DesktopBSD day 16 – Setting up my personal information managers
One of the key applications for desktop users is perhaps the personal information manager. Especially in an office environment it is paramount to be able to keep track of e-mail, contacts and appointments. Today I tried to set up three personal information managers on DesktopBSD.
Thunderbird in conjunction with a mobile hard drive
I have a small collection of e-mail accounts that I need/want to check a couple of times a day. I use my main desktop to download all messages permanently, but I have set up Portable Thunderbird on my mobile hard drive for use at work, on my laptop or any other PC I might use. It’s no problem on Windows PC’s, since I can use the Portable Launcher. But how to do that under DesktopBSD?
It’s quite simple actually. The first thing you have to do is launch Thunderbird for the first time from your desktop. The wizard will guide through the various steps, but you can fill in all kinds of bogus information. We won’t use this account at all, but we need to finish the steps in order to create the proper Thunderbird folder in your home directory. Once you are done, you can click on the Home icon and go to your folder (/home/user). Go to view -> show hidden files. As you can see, your folder just became somewhat more crowded.
You can go the .thunderbird folder and open the file Profiles.ini in an editor. We will change the Thunderbird settings here, so that it points to the Portable Thunderbird folders on the mobile drive. As a side note: make sure it is mounted now. Now let’s have a look at the profiles.ini file:

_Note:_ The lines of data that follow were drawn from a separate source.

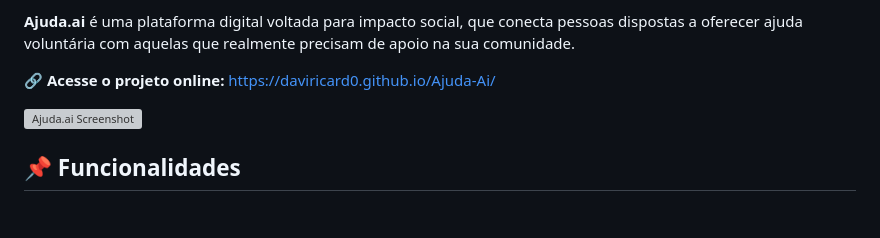
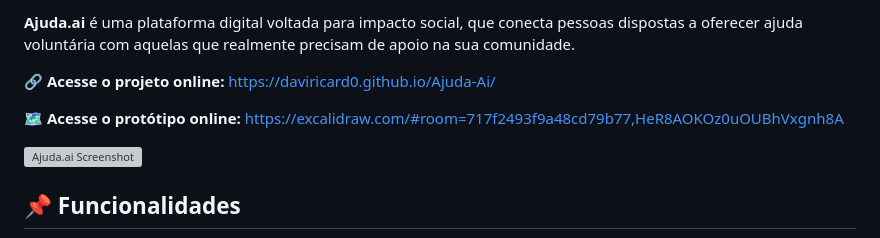
Before and after one commit to DaviRicard0/Ajuda-Ai, a Markdown page: README.md, the part around the change. Drawn GitHub-style; blank space fills up the shorter version; grey boxes are pictures that could not be loaded.

Commit message:
refact(readme.md)

```diff
--- a/README.md
+++ b/README.md
@@ -13,6 +13,12 @@
   <p>🔗 <strong>Acesse o projeto online:</strong>
     <a href="https://daviricard0.github.io/Ajuda-Ai/" target="_blank">
       https://daviricard0.github.io/Ajuda-Ai/
+    </a>
+  </p>
+
+  <p>🗺️ <strong>Acesse o protótipo online:</strong>
+    <a href="https://excalidraw.com/#room=717f2493f9a48cd79b77,HeR8AOKOz0uOUBhVxgnh8A" target="_blank">
+      https://excalidraw.com/#room=717f2493f9a48cd79b77,HeR8AOKOz0uOUBhVxgnh8A
     </a>
   </p>
 
```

We are concerned with the last two lines. In my case I had to change them into:
Path=/media/FAT (55 GB)/ThunderbirdPortable/Data/profile
The Path line points to the exact location of the files on the mobile hard drive. That drive is mounted under /media/FAT (55 GB). I have a folder ThunderbirdPortable on that drive and the mailbox files are stored under profile.
Suppose you didn’t set the path line correctly, what will happen then? Well, you could get this message:
Another option is that it will start the wizard again. In both cases, close Thunderbird and fix the path line. The problem is always there.
Thunderbird is a great e-mail client, but it needs something extra to turn it into a personal information manager. I have used the Lightning extension for a while together with Google Calendar. There is a nice extension that synchronizes your Google Calendar with Lightning. I wanted to set it up again, but I couldnÂ´t download the Lightning extension. It appears that there is no version of Lightning for use with Thunderbird on FreeBSD. There is one for Solaris and I thought: “It’s another Unix, so why not.” Another lesson learned, because it didn’t work.
Preparing Thunderbird for mailbox migration
I knew beforehand I wanted to try out Evolution and KMail and knew they could handle mbox files, the files that contain the mail boxes. Thunderbird doesn’t have the ability to import/export mbox files on-board, but you can download an extension to handle that here.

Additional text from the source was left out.